Asthma is a chronic, inflammatory disease of the airways that has dramatically increased in incidence over the past 15 years in both developed and developing countries. The global burden of asthma is considerable. Its effects include reduced quality of life, lost productivity, missed school days, increased health care costs, the risk of hospitalization and even death (1).

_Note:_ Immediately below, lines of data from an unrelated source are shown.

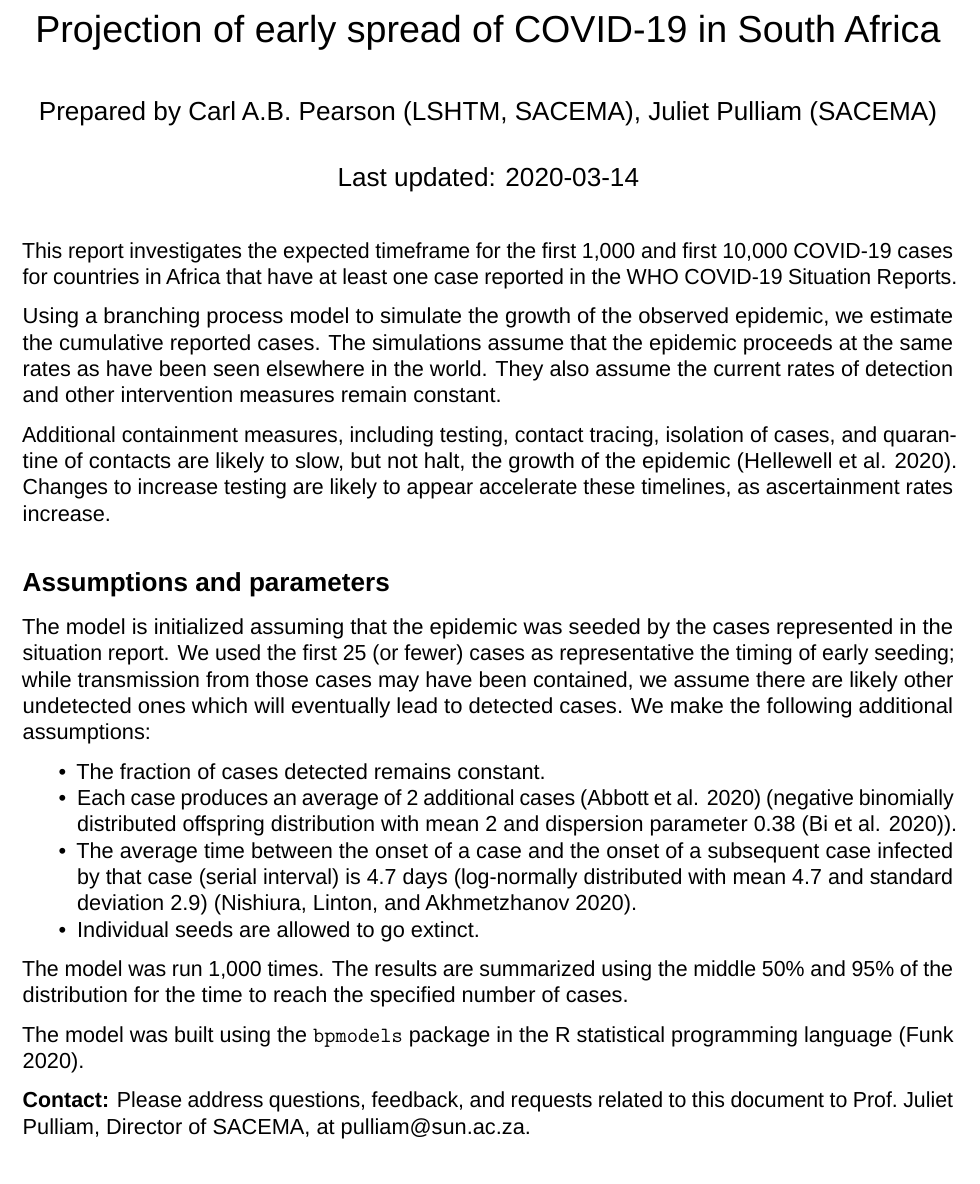
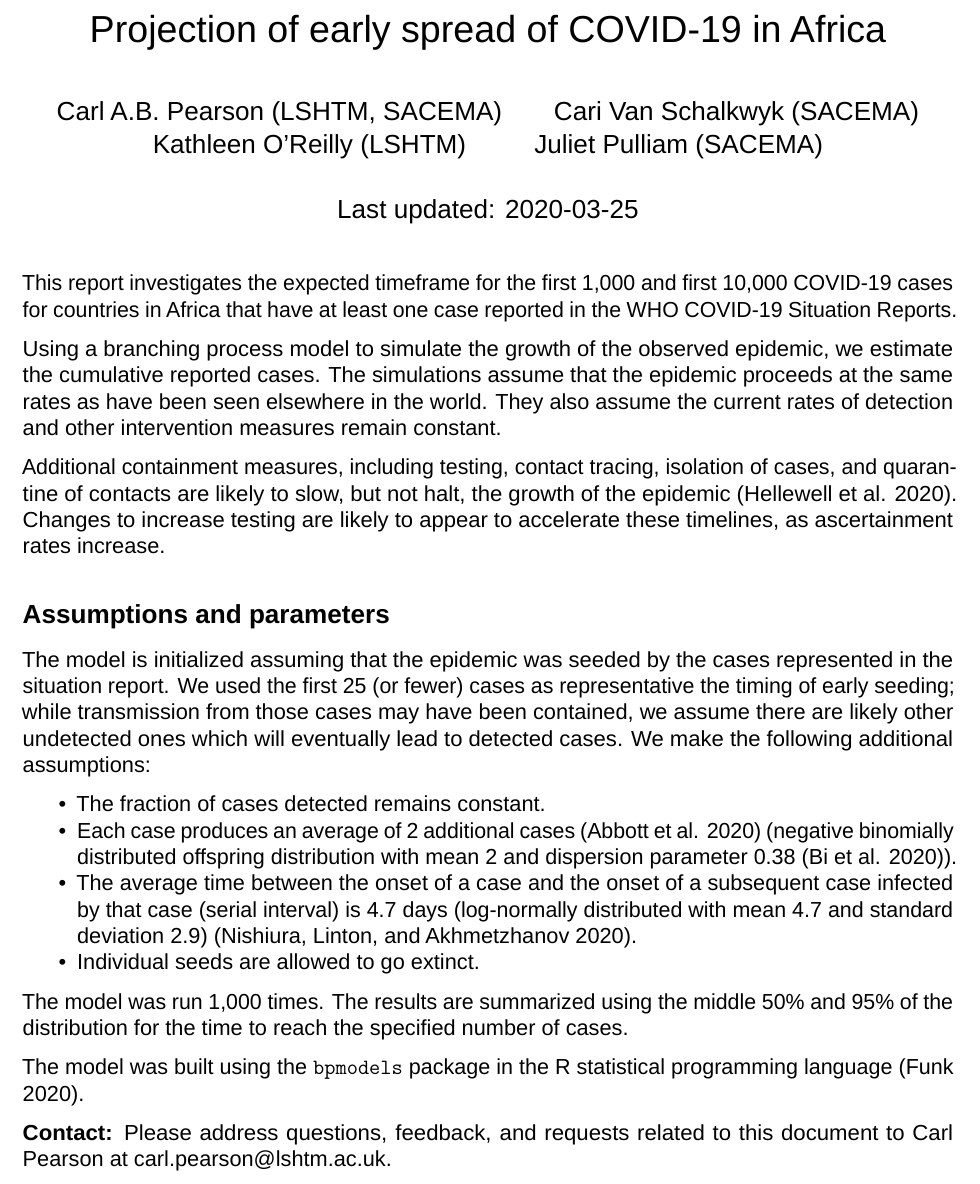
Before and after one commit to SACEMA/COVID10k, an R Markdown document (COVID10k_Africa.Rmd): part of page 1 of 4, cut so that both start at the same text. Rendered offline with R 4.5, knitr and Pandoc, then LaTeX, with nearby package versions; some code elsewhere in the file could not run offline; a font, style sheet, LaTeX package, included part or bibliography that could not be used is replaced or left out.

```diff
--- a/COVID10k_WHOAFRO.Rmd
+++ b/COVID10k_Africa.Rmd
@@ -1,7 +1,11 @@
 ---
-title: "Projection of early spread of COVID-19 in South Africa"
-date: "Last updated: 2020-03-14"
-author: "Prepared by Carl A.B. Pearson (LSHTM, SACEMA), Juliet Pulliam (SACEMA)"
+title: "Projection of early spread of COVID-19 in Africa"
+date: "Last updated: 2020-03-25"
+author:
+  - Carl A.B. Pearson (LSHTM, SACEMA)
+  - Cari Van Schalkwyk (SACEMA)
+  - Kathleen O'Reilly (LSHTM)
+  - Juliet Pulliam (SACEMA)
 output:
   pdf_document:
     fig_caption: yes
@@ -22,7 +26,7 @@
 
 Using a branching process model to simulate the growth of the observed epidemic, we estimate the cumulative reported cases. The simulations assume that the epidemic proceeds at the same rates as have been seen elsewhere in the world. They also assume the current rates of detection and other intervention measures remain constant.
 
-Additional containment measures, including testing, contact tracing, isolation of cases, and quarantine of contacts are likely to slow, but not halt, the growth of the epidemic [@containment]. Changes to increase testing are likely to appear accelerate these timelines, as ascertainment rates increase.
+Additional containment measures, including testing, contact tracing, isolation of cases, and quarantine of contacts are likely to slow, but not halt, the growth of the epidemic [@containment]. Changes to increase testing are likely to appear to accelerate these timelines, as ascertainment rates increase.
 
 ## Assumptions and parameters
 
@@ -37,7 +41,8 @@
 
 The model was built using the `bpmodels` package in the R statistical programming language [@bpmodels].
 
-**Contact:** Please address questions, feedback, and requests related to this document to Prof. Juliet Pulliam, Director of SACEMA, at <pulliam@sun.ac.za>.
+**Contact:** Please address questions, feedback, and requests related to this document to Carl Pearson at <carl.pearson@lshtm.ac.uk>.
 
 \pagebreak
+<center>
 
```
Also changed, not shown: estimate-many.R (+1 -0 lines), COVID10k_Africa.Rmd (4 more changed lines).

Although effective treatments that have been shown to dramatically reduce asthma morbidity are available, they are effective only when properly used by patients. Because human behaviour is the necessary interface between good therapies and therapeutic effectiveness, both clinical researchers and clinicians should understand the factors associated with patient adherence. This chapter discusses adherence issues in asthma, with a particular focus on adherence to preventive therapy, such as inhaled corticosteroids (ICSs).The prevalence of nonadherence to preventive therapy and patient factors associated with nonadherence are reviewed. Finally, we suggest some directions for future field research.